An implanted device that provides electrical stimulation of the vagus nerve leading to the brain enhanced arm movement in a small group of stroke patients, researchers report.
Evaluating 17 stroke patients with chronic arm weakness who also received intense physical therapy, scientists found that three-quarters improved with vagus nerve stimulation (VNS), while only one-quarter of those receiving “sham” nerve stimulation did.
“Arm weakness affects three of every four of our stroke patients and persists to a disabling degree in at least 50 percent of them, so it’s a hugely important problem in the long term,” explained study author Dr. Jesse Dawson. He’s director of the Scottish Stroke Research Network and a clinical researcher at University of Glasgow.
“A unique aspect of this [device] is that patients can deliver the brain stimulation technique in their own home during exercise . . . which is an important breakthrough that opens a huge number of possibilities for increasing patient access to this potential treatment,” Dawson added.
The study was funded by the VNS device’s manufacturer, MicroTransponder Inc., based in Texas.
About 700,000 Americans suffer a stroke each year, two-thirds of whom need post-stroke rehabilitation to help them regain skills lost due to stroke-related brain damage, according to the U.S. National Institute of Neurological Disorders and Stroke.
The vagus nerve is the longest nerve leading to the head, which passes through the neck and down into the abdomen. Surgically implanted just below the collarbone, the VNS device stimulates the brain with small electrical pulses through an internal wire as patients simultaneously move.
All 17 study participants (average age nearly 60) had the device implanted, but Dawson and his team randomly assigned half to receive VNS and half to receive “sham” stimulation. All had suffered clot-caused strokes and took part in six weeks of intensive physical therapy. Their strokes had occurred up to five years prior to the study and had caused chronic arm weakness.

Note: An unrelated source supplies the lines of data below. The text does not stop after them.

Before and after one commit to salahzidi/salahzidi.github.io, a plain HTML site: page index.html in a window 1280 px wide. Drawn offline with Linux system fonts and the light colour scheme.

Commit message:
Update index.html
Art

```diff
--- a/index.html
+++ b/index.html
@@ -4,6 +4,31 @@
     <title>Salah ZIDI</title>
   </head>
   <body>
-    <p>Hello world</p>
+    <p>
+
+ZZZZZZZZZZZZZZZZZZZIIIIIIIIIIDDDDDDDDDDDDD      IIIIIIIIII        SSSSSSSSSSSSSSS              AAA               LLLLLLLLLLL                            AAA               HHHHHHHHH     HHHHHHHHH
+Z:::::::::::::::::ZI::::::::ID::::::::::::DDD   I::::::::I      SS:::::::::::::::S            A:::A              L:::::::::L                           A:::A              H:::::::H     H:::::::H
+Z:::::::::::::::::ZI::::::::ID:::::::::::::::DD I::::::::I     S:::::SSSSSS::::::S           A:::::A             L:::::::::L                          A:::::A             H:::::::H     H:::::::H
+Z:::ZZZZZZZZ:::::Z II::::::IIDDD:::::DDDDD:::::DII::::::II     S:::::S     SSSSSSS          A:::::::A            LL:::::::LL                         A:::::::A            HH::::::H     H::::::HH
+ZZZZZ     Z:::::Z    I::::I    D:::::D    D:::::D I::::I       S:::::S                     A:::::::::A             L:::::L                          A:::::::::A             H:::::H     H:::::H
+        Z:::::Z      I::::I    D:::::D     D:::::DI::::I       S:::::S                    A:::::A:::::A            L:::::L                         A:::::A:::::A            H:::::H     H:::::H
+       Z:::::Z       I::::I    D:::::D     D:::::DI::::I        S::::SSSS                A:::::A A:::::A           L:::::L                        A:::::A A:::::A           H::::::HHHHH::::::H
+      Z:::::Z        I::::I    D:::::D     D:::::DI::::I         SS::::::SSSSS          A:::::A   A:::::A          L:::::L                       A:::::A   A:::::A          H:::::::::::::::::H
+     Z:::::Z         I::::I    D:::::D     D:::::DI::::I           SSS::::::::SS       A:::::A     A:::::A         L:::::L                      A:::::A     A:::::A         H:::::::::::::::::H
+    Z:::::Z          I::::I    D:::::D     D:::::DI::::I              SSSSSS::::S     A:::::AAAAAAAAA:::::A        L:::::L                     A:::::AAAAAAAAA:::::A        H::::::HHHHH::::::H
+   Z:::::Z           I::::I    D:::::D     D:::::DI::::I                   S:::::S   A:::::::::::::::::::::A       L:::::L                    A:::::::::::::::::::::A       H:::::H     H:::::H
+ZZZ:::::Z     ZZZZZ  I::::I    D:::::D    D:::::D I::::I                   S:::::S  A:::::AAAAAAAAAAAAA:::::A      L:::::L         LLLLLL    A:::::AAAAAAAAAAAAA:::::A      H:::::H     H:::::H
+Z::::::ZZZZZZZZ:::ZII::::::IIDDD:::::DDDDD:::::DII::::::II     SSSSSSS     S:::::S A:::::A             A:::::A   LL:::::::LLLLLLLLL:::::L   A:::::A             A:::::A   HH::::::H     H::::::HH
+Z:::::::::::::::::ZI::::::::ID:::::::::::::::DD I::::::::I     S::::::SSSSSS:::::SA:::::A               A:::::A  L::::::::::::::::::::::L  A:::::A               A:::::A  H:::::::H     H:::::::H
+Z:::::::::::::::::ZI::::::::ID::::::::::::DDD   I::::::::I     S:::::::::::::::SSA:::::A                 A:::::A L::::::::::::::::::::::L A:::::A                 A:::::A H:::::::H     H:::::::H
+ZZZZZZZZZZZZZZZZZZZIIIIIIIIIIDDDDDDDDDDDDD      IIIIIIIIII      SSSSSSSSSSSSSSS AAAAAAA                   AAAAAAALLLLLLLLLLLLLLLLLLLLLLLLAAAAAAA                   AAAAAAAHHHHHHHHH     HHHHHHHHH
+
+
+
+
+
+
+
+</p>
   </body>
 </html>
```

Not only did more patients receiving VNS experience enhanced arm movement, but those patients continued to improve throughout the 90-day study period, Dawson said.
Stimulating the vagus nerve, Dawson said, triggers the release of various chemicals in the brain, two of which are known to increase the brain’s potential to recover after injury.
“We can conclude that VNS does drive a change and have an effect for patients recovering from stroke, but we can’t [yet] conclude there’s magnitude enough to introduce it into clinical practice,” he said.
A larger clinical trial enrolling 120 patients from the United States and the United Kingdom will begin this summer, Dawson added.
Dr. Daniel Labovitz is director of the Stern Stroke Center for the Montefiore Health System in New York City. He said the new research was promising, but the study’s design and small number of participants made it difficult to discern if results are “sustainable.”
“I think it’s exciting to at least be working toward proof of concept — that we can influence the brain to organize itself and enhance recovery long after a stroke occurs,” said Labovitz, who wasn’t involved in the new research.
“This is the holy grail of rehabilitation,” Labovitz said. “And this technique may be the first time where we can actually get the brain to heal itself better than just having the patient move their limb around [during physical therapy].”
Dawson pointed out that implanting the VNS device does carry certain potential risks, such as infection around the device; anesthesia complications; and temporary hoarseness due to vocal cord trauma.
The study was presented at the recent International Stroke Conference in Houston. Research presented at medical meetings should be considered preliminary until published in a peer-reviewed journal.
The American Stroke Association offers more on post-stroke rehabilitation.